_Task_
Where the records hold the string "notebook", show the whole line it sits on.

_Extracted material_

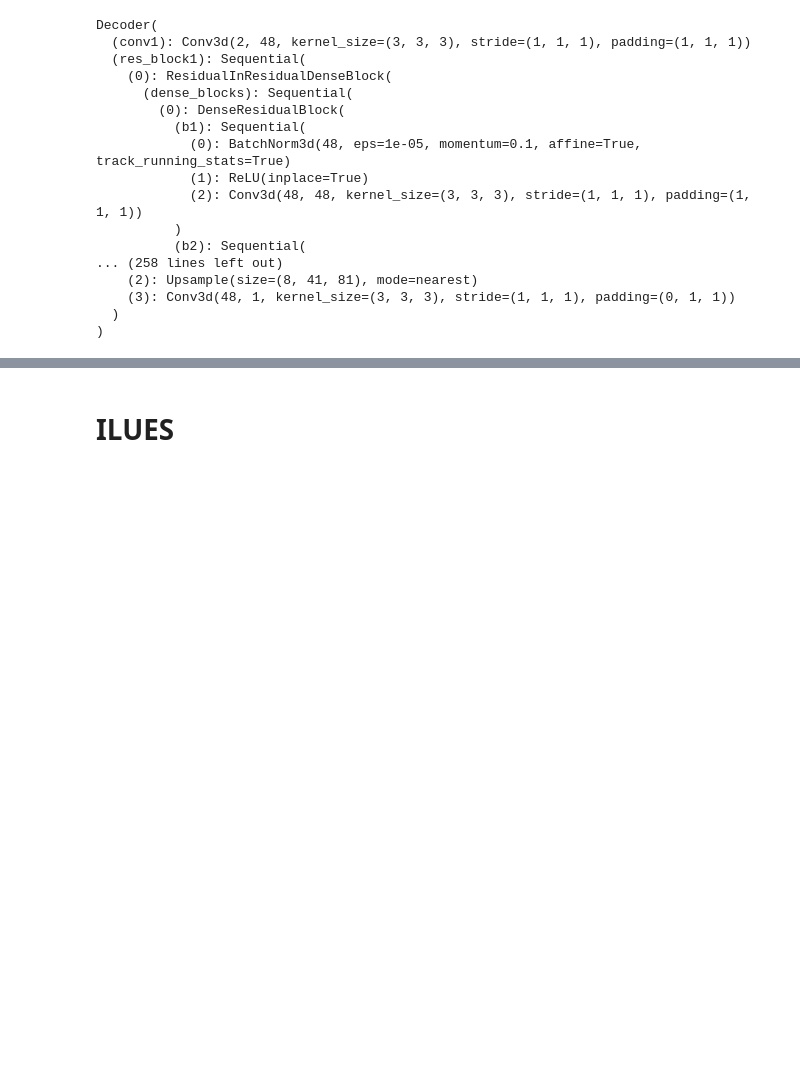
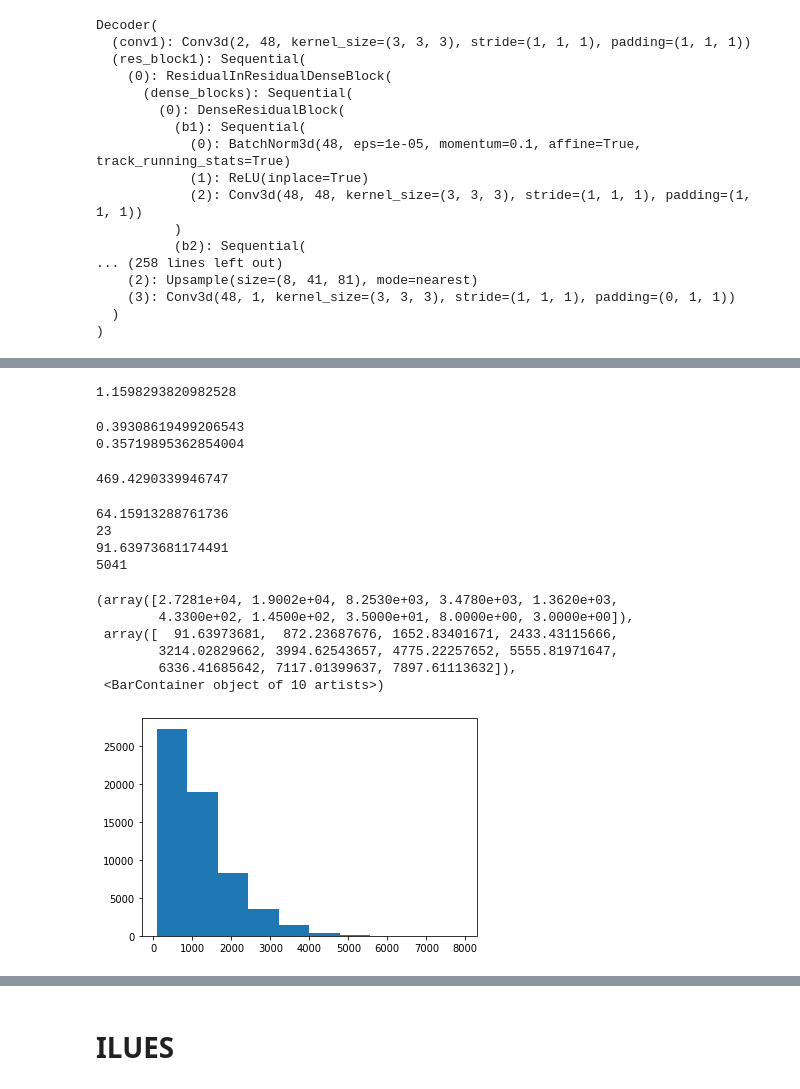
Before and after one commit to ZitongZhou/react_inverse, a Jupyter notebook: ILUES_surrogate.ipynb, the cells around one changed output, grey strips where cells are left out. Saved outputs shown, nothing was run; the diff lists cells and outputs as text; code cells hidden in the pictures; blank space fills up the shorter version.

```diff
--- a/ILUES_surrogate.ipynb
+++ b/ILUES_surrogate.ipynb
@@ -744,0 +1244,71 @@ Loaded pre-trained model: /content/drive/MyDrive/react_inverse/Bayesian_DenseED/
+# %%
+np.sum((meas_data_6 - obs)**2)
+# %% [output]
+1.1598293820982528
+# %%
+start = time.time()
+for j in range(N):
+    np.random.seed(j)
+    test_kd_latent = np.random.randn(924).reshape((-1, nf, d, h, w))
+print(time.time()-start)
+start = time.time()
+test_kd_latent = np.random.randn(924*N).reshape((-1, nf, d, h, w))
+print(time.time()-start)
+# %% [output]
+0.39308619499206543
+0.35719895362854004
+# %%
+N = 24*2500
+ssm_loc = np.zeros(N)
+decoder.eval()
+n_k=24
+np.random.seed(888)
+test_kd_latent = np.random.randn(924*N).reshape((-1, nf, d, h, w))
+# start = time.time()
+for j in tqdm(range(N//n_k)):
+    kd_latent = Tensor(test_kd_latent[j*n_k:(j+1)*n_k]).to(device)
+    log_K = decoder(kd_latent).reshape(-1, 6, 41, 81)
+    # if j == 0:
+    #     log_K = Tensor(real_hk).to(device).reshape(-1,6,41,81) + Tensor(np.random.randn(6*41*81).reshape(-1,6,41,81))
+    model.eval()
+
+    source = torch.zeros((n_k, 6, 41, 81,)).to(device)
+    y_prev = torch.zeros((n_k, 6, 41, 81)).to(device)
+    # obs = torch.zeros((len(Sy_ids)*len(Sx_ids), 10, 120)).to(device)
+
+    x = torch.zeros((n_k, 3, 6, 41, 81)).to(device)
+    x[:,0] = y_prev #this doesnt change time
+    x[:,1] = log_K #this doesnt change time
+    x[:,2] = source #this doesnt change time
+    y = model(x) #this doesnt change time, for 1 log_k, 0:len(Sy_ids)*len(Sx_ids):end
+
+    obs = to_numpy(
+        y[:,1][:,sensor]
+        )
+
+    del x,y,log_K,y_prev,kd_latent, source
+    torch.cuda.empty_cache()
+    for nkk in range(n_k):
+        ssm_loc[j*n_k + nkk] = np.sum((meas_data_6 - obs[nkk].reshape(-1))**2) ##[j*n_k + nkk]
+# print(time.time()-start)
+# %% [output]
+469.4290339946747
+# %%
+print(ssm_loc.min())
+print(ssm_loc.argmin())
+ssm_loc[ssm_loc<80] = 1000.
+print(ssm_loc.min())
+print(ssm_loc.argmin())
+plt.hist(ssm_loc)
+# %% [output]
+64.15913288761736
+23
+91.63973681174491
+5041
+(array([2.7281e+04, 1.9002e+04, 8.2530e+03, 3.4780e+03, 1.3620e+03,
+        4.3300e+02, 1.4500e+02, 3.5000e+01, 8.0000e+00, 3.0000e+00]),
+ array([  91.63973681,  872.23687676, 1652.83401671, 2433.43115666,
+        3214.02829662, 3994.62543657, 4775.22257652, 5555.81971647,
+        6336.41685642, 7117.01399637, 7897.61113632]),
+ <BarContainer object of 10 artists>)
+[figure, added]
```
Also changed, not shown: parts of 147 cells of this notebook.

_Solved exercise_
Before and after one commit to ZitongZhou/react_inverse, a Jupyter notebook: ILUES_surrogate.ipynb, the cells around one changed output, grey strips where cells are left out. Saved outputs shown, nothing was run; the diff lists cells and outputs as text; code cells hidden in the pictures; blank space fills up the shorter version.
Also changed, not shown: parts of 147 cells of this notebook.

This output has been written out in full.